▸ Your assignment
In how many lines of the records does the string "screenshot" appear? State only the number.

▸ Study material
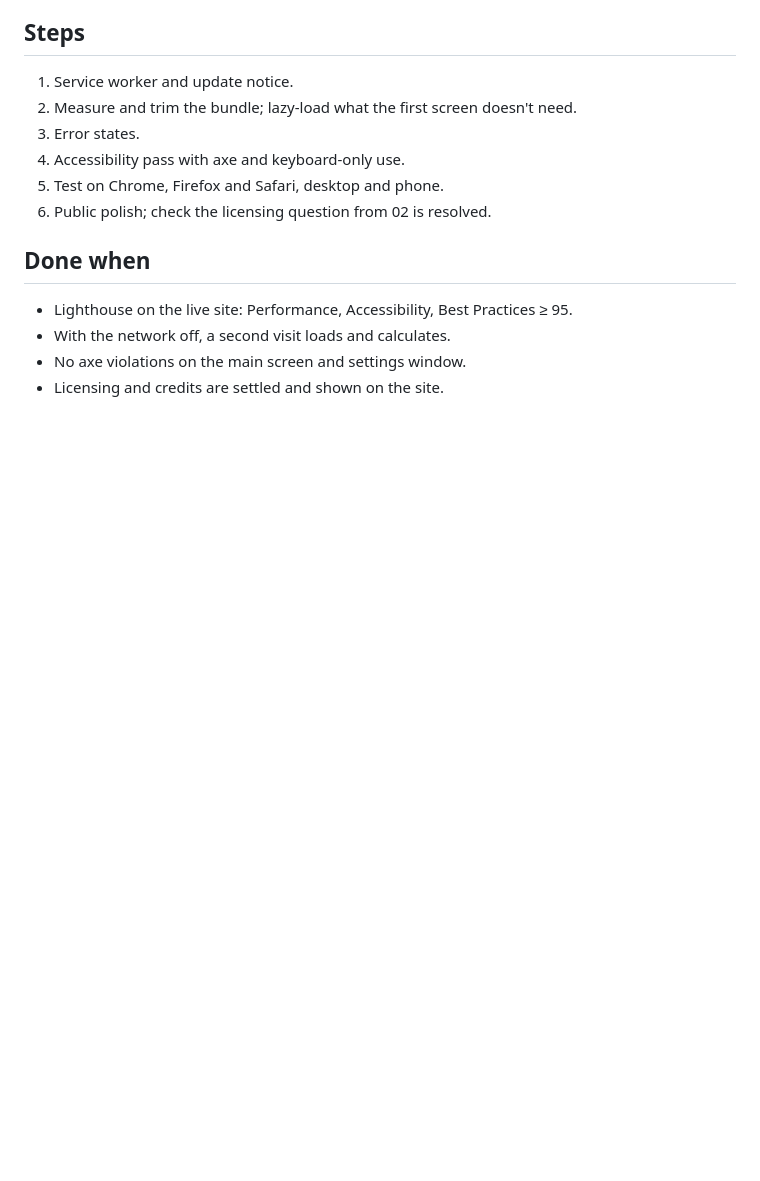
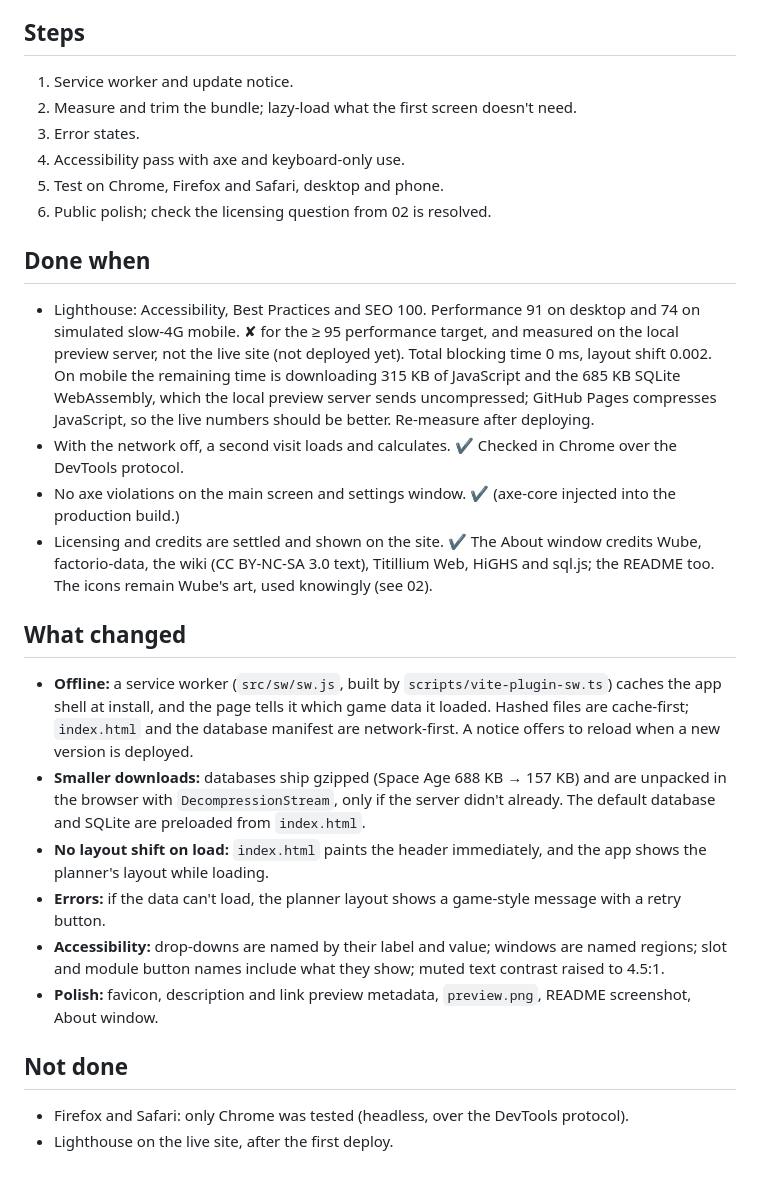
Before and after one commit to g3eky/factorio-calc, a Markdown page: docs/plans/10-release.md, the part around the change. Drawn GitHub-style; blank space fills up the shorter version.

```diff
--- a/docs/plans/10-release.md
+++ b/docs/plans/10-release.md
@@ -33,7 +33,21 @@ Out:
 
 ## Done when
 
-- Lighthouse on the live site: Performance, Accessibility, Best Practices ≥ 95.
-- With the network off, a second visit loads and calculates.
-- No axe violations on the main screen and settings window.
-- Licensing and credits are settled and shown on the site.
+- Lighthouse: Accessibility, Best Practices and SEO 100. Performance 91 on desktop and 74 on simulated slow-4G mobile. ✘ for the ≥ 95 performance target, and measured on the local preview server, not the live site (not deployed yet). Total blocking time 0 ms, layout shift 0.002. On mobile the remaining time is downloading 315 KB of JavaScript and the 685 KB SQLite WebAssembly, which the local preview server sends uncompressed; GitHub Pages compresses JavaScript, so the live numbers should be better. Re-measure after deploying.
+- With the network off, a second visit loads and calculates. ✔ Checked in Chrome over the DevTools protocol.
+- No axe violations on the main screen and settings window. ✔ (axe-core injected into the production build.)
+- Licensing and credits are settled and shown on the site. ✔ The About window credits Wube, factorio-data, the wiki (CC BY-NC-SA 3.0 text), Titillium Web, HiGHS and sql.js; the README too. The icons remain Wube's art, used knowingly (see 02).
+
+## What changed
+
+- **Offline:** a service worker (`src/sw/sw.js`, built by `scripts/vite-plugin-sw.ts`) caches the app shell at install, and the page tells it which game data it loaded. Hashed files are cache-first; `index.html` and the database manifest are network-first. A notice offers to reload when a new version is deployed.
+- **Smaller downloads:** databases ship gzipped (Space Age 688 KB → 157 KB) and are unpacked in the browser with `DecompressionStream`, only if the server didn't already. The default database and SQLite are preloaded from `index.html`.
+- **No layout shift on load:** `index.html` paints the header immediately, and the app shows the planner's layout while loading.
+- **Errors:** if the data can't load, the planner layout shows a game-style message with a retry button.
+- **Accessibility:** drop-downs are named by their label and value; windows are named regions; slot and module button names include what they show; muted text contrast raised to 4.5:1.
+- **Polish:** favicon, description and link preview metadata, `preview.png`, README screenshot, About window.
+
+## Not done
+
+- Firefox and Safari: only Chrome was tested (headless, over the DevTools protocol).
+- Lighthouse on the live site, after the first deploy.
```
Also changed, not shown: README.md (+6 -2 lines), docs/screenshot.png (added), 1 other file.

▸ Output of the task
2